Ayodhya case verdict: Was it a mosque? Supreme Court leaves it to Muslims
Must defer to the safer course of accepting the faith and belief of the worshipper: SC
- Published 10.11.19, 1:55 AM
- Updated 10.11.19, 1:55 AM
- 3 mins read
The Supreme Court on Saturday asserted that the question whether a particular place is a mosque is better left to the faith of Muslim worshippers, something that it said cannot be judicially challenged.
While saying this, it rejected the claim of the Hindu parties in the Ayodhya dispute that the Babri Masjid could not be considered a mosque since, according to them, no namaz had been offered there for years.
The apex court also noted that there had been a series of attacks on the mosque since 1934, capped by its destruction on December 6, 1992, which it described as “an egregious violation of the rule of law” and a “wrong (that) must be remedied”.
“The belief and faith of the worshipper in offering namaz at a place which is for the worshipper a mosque cannot be challenged. It would be preposterous for this court to question it on the ground that a true Muslim would not offer prayer in a place which does not meet an extreme interpretation of doctrine selectively advanced by Mr Mishra (for the Hindu Mahasabha),” Saturday’s judgment said.
“This court, as a secular institution set up under a constitutional regime, must steer clear from choosing one among many possible interpretations of theological doctrine and must defer to the safer course of accepting the faith and belief of the worshipper.
“Above all, the practice of religion, Islam being no exception, varies according to the culture and social context. That indeed is the strength of our plural society.
“In a country like ours where contesting claims over property by religious communities are inevitable, our courts cannot reduce questions of title, which fall firmly within the secular domain and outside the rubric of religion, to a question of which community’s faith is stronger.”
The bench recalled that because of the frequent skirmishes between Hindus and Muslims at the disputed site, the then British rulers had installed a grill railing in 1857 dividing the plot into inner and outer courtyards.
This, it said, was an indication that the Muslims did offer uninterrupted namaz at the place. The Muslims were allotted the inner courtyard and the Hindus the outer courtyard.
The court said there was evidence that Muslims did offer namaz at the site, at least since 1857, and so the claim that no namaz was offered at the place ought to be rejected. Rather, the bench said, it was an instance of a mosque being vandalised by Hindus.
“After the construction of the grill-brick wall in 1857, there is evidence on record to show the exclusive and unimpeded possession of the Hindus and the offering of worship in the outer courtyard. Entry into the three-domed structure was possible only by seeking access through either of the two doors on the eastern and northern sides of the outer courtyard, which were under the control of the Hindu devotees,” the judgment said.

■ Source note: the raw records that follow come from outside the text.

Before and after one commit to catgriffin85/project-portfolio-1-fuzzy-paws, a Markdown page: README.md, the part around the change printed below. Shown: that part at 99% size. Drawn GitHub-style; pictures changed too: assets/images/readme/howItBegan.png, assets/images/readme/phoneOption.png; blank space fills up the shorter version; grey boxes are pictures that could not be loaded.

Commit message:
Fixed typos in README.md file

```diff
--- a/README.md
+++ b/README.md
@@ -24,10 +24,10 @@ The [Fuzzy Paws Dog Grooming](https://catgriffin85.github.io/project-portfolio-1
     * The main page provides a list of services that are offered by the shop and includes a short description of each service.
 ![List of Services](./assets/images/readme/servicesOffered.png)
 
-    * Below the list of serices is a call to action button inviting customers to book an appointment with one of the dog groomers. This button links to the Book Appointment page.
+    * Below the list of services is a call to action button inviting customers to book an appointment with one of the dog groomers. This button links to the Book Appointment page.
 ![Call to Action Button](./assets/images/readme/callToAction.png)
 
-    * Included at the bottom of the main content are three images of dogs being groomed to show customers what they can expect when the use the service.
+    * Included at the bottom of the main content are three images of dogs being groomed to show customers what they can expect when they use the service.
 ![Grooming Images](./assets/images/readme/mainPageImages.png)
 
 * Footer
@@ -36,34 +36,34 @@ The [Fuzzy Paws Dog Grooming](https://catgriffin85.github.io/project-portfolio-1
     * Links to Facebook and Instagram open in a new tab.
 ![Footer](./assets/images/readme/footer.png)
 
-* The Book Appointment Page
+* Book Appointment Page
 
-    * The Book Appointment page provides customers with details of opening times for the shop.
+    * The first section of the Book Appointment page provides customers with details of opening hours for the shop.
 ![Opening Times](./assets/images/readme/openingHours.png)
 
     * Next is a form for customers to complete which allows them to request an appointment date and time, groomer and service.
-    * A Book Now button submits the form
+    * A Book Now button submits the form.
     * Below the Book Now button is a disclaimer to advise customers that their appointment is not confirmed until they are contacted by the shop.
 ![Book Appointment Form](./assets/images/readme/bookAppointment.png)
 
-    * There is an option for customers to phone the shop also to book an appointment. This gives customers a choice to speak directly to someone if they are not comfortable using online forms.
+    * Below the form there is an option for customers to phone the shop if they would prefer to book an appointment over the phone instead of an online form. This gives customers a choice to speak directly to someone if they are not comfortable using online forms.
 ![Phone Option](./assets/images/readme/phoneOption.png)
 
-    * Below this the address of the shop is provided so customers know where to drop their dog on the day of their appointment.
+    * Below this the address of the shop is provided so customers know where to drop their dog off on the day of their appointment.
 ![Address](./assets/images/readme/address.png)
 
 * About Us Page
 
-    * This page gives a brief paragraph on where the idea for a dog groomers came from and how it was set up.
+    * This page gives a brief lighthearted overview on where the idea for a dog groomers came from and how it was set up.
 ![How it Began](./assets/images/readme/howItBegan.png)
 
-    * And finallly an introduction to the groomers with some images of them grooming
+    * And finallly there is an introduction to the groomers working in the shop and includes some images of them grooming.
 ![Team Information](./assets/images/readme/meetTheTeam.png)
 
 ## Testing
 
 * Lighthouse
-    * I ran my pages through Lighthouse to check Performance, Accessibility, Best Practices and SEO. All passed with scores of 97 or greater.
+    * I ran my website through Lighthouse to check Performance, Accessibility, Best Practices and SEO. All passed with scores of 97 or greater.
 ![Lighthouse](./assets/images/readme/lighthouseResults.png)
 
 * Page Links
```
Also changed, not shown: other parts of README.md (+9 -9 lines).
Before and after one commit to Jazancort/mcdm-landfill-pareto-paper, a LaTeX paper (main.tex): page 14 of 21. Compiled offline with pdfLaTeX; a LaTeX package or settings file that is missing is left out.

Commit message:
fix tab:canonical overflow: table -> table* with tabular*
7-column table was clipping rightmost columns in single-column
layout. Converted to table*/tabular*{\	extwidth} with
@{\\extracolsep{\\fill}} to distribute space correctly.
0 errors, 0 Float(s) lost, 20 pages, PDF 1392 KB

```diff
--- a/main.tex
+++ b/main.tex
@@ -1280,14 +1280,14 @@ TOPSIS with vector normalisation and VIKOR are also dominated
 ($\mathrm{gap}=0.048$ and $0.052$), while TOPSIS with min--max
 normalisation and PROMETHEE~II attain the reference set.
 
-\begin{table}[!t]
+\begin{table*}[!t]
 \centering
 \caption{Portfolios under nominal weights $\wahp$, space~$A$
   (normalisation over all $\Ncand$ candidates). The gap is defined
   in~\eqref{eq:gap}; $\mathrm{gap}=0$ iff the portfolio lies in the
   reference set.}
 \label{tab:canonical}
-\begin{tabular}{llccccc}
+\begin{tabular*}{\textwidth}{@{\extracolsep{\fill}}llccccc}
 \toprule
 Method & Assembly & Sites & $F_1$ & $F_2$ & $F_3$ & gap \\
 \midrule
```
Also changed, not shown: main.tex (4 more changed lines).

“On a preponderance of probabilities, there is no evidence to establish that the Muslims abandoned the mosque or ceased to perform namaz in spite of the contestation over their possession of the inner courtyard after 1858. Oral evidence indicates the continuation of namaz.
“The contestation over the possession of the inner courtyard became the centre of the communal conflict of 1934, during… which the domes of the mosque sustained damage as did the structure. The repair and renovation of the mosque at the expense of the British administration through the agency of a Muslim contractor is indicative that despite the disputes between the two communities, the structure of the mosque continued to exist, as did the assertion of the Muslims of their right to pray.
“Namaz appears to have been offered within the mosque after 1934 though, by the time of incident of 22/23 December 1949, only Friday namaz was being offered.
“The reports of the wakf inspector of December 1949 indicate that the sadhus and bairagis who worshipped and resided in the outer courtyard obstructed Muslims from passing through the courtyard, which was under their control, for namaz within the mosque.
“On the night between 22/23 December 1949, when a group of 50 to 60 persons installed idols on the pulpit of the mosque below the central dome. This led to the desecration of the mosque and the ouster of the Muslims otherwise than by the due process of law. The inner courtyard was thereafter attached… on 29 December 1949 and the receiver took possession.
“On 6 December 1992, the structure of the mosque was brought down and the mosque was destroyed. The destruction of the mosque took place in breach of the order of status quo and an assurance given to this court. The destruction of the mosque and the obliteration of the Islamic structure was an egregious violation of the rule of law.”